The Local Area Coordination approach…
- Helps communities to become inclusive, welcoming and self-supporting places.
- Supports people to stay strong and prevents a need for service intervention by building on personal strengths and by finding natural support through local relationships.
- Supports people facing crisis to get a person-centred service within the context of a supportive community network around them.
- Helps public services to transform so they are integrated, person centred, and co-produced with communities.
- Reduces costs to the system as a result of people requiring less assessment, intervention and expensive ongoing care.
How does it work?
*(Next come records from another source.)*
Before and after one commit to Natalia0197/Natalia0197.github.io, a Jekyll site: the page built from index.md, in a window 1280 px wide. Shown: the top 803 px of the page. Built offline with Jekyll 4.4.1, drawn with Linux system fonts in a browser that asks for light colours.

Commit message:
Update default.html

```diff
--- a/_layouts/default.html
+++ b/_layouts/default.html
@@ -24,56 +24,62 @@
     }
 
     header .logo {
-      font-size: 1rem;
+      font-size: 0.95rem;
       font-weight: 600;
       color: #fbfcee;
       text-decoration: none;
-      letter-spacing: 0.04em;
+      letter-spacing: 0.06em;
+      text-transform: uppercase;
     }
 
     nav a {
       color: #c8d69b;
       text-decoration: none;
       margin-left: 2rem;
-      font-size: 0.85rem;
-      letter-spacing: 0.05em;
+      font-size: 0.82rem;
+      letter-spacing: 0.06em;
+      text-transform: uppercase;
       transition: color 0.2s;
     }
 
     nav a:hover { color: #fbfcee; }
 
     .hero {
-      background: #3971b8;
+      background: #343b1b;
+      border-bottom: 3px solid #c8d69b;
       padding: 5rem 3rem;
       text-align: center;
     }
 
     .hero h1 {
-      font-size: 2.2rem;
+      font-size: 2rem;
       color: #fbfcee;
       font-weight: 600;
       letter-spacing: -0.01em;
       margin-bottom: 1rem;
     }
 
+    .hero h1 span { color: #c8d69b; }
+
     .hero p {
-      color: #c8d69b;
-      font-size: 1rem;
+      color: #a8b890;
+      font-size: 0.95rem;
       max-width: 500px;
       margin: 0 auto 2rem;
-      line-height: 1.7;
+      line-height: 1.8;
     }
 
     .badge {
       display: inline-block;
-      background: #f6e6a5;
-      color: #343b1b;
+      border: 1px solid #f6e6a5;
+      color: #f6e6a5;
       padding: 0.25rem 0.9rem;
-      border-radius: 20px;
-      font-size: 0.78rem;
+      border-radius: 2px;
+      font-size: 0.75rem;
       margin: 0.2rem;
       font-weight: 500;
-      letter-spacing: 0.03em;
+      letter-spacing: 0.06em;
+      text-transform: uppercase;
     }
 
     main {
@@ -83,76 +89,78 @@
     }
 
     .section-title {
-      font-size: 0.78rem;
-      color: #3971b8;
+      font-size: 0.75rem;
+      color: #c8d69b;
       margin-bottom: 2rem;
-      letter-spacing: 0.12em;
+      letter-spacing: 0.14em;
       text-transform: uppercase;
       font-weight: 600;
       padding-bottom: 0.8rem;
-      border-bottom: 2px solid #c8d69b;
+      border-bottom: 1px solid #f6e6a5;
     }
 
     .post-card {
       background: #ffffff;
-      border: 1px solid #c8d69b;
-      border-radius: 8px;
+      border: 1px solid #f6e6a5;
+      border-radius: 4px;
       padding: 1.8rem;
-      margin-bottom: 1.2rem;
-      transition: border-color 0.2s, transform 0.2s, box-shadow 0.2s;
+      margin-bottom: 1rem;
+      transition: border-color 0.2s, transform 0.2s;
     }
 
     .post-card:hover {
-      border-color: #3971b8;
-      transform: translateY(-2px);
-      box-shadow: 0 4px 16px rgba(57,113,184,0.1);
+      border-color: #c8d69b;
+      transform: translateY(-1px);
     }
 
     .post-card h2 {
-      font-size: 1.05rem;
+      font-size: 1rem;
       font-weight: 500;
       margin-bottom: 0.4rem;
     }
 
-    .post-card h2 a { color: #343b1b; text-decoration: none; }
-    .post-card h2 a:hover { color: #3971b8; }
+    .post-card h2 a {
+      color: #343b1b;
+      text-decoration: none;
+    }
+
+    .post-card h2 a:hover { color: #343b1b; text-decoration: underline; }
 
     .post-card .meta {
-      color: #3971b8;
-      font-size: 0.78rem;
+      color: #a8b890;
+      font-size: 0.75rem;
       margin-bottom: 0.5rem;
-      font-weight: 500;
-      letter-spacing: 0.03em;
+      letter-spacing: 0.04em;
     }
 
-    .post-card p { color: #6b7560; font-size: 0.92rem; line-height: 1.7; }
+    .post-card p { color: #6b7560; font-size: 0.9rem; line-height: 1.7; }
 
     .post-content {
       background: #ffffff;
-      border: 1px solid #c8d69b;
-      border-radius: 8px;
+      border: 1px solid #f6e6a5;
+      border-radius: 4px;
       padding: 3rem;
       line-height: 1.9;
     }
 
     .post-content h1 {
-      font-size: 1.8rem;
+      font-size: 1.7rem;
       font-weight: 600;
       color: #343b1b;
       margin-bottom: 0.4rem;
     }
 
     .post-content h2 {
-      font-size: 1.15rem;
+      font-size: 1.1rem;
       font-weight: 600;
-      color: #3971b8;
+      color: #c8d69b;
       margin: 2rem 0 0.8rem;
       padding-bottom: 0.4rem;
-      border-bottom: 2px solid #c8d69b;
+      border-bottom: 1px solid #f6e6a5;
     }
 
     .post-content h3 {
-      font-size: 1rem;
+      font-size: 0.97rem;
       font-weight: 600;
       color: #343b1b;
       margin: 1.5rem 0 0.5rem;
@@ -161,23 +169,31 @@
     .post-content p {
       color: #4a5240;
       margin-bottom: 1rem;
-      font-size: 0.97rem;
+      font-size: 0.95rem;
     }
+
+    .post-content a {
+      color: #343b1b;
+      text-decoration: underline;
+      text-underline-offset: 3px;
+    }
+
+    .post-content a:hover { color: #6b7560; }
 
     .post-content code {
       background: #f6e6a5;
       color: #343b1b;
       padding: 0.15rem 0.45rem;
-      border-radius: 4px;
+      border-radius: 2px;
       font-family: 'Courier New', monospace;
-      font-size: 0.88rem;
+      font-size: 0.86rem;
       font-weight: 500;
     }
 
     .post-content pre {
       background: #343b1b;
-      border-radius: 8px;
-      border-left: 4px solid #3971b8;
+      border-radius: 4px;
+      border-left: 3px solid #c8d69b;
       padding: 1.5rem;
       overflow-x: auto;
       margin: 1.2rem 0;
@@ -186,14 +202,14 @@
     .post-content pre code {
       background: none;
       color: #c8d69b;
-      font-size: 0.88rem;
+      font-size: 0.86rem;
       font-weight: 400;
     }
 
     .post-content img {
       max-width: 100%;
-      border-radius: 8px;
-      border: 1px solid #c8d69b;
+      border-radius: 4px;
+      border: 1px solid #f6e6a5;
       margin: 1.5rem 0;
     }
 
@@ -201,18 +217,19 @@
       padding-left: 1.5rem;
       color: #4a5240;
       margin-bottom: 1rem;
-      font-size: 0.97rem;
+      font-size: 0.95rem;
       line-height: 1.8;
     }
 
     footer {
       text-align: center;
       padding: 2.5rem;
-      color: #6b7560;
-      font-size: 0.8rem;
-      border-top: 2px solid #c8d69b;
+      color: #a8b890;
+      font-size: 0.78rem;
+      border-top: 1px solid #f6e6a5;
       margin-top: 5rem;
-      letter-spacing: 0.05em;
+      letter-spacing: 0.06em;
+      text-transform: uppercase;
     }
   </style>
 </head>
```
Each Local Area Coordinator works with a defined neighbourhood of 8000-10,000. They approach, or are introduced to people, who may be isolated, causing concern or are at risk of needing formal services. Coordinators support people to build their own their vision for a good life, finding pragmatic solutions to any problems, and drawing on family and community resources, before considering commissioned or statutory services. This means that instead of assessing or signposting people into services, they can:
- Invest enough time in understanding what a good life looks like to the individual or family, and how they could get there.
- Help people to build their own capacity and connections, so that they can stay strong and independent.
- Build new community connections or capacity where they don’t exist.
This isn’t just a useful addition to existing preventative support, it gradually reforms the ‘front door’ of the local public service system, transferring resources away from interventions which don’t work, into an approach which builds independence, capacity and resilience. By working with communities to recruit and appoint Coordinators across a locality, councils, health and other statutory services can:
- Reduce resources wasted in unnecessary zero-outcome eligibility assessments.
- Replace signposting services which either send people in circles or create dependency.
- Map and invest in local community assets where they are most needed, putting co-production into action.
Local Area Coordination can be accessed and is effective for people of all ages including some labelled as having complex needs, who can be helped to reduce the frequency of crises. It avoids set eligibility criteria and formal assessment processes, in order to get straight to planning and practical action.
Local Area Coordination is built on 10 powerful principles:
- Citizenship – All people in our communities have the same rights, responsibilities and opportunities to participate in and contribute to the life of the community, respecting and supporting their identity, beliefs, values, and practices.
- Relationships – Families, friends and personal networks are the foundations of a rich and valued life in the community.
- Natural authority – People and their families are experts in their own lives, have knowledge about themselves and their communities, and are best placed to make their own decisions.
- Lifelong learning – All people have a lifelong capacity for learning, development, and contribution.
- Information – Access to accurate, timely, and relevant information supports informed decision-making, choice and control.
- Choice and control – Individuals, often with the support of their families and personal networks, are best placed to lead in making their own decisions and plan, choose and control supports, services, and resources.
- Community – Communities are further enriched by the inclusion and participation of all people and these communities are the most important way of building friendship, support and a meaningful life.
- Contribution – We value and encourage the strengths, knowledge, skills and contribution that all individuals, families and communities bring.
- Working together – Effective partnerships with individuals/families, communities and services are vital in strengthening the rights and opportunities for people and their families to achieve their visions for a good life, inclusion and contribution.
- Complementary nature of services – Services should support and complement the role of individuals, families and communities in supporting people to achieve their aspirations for a good life.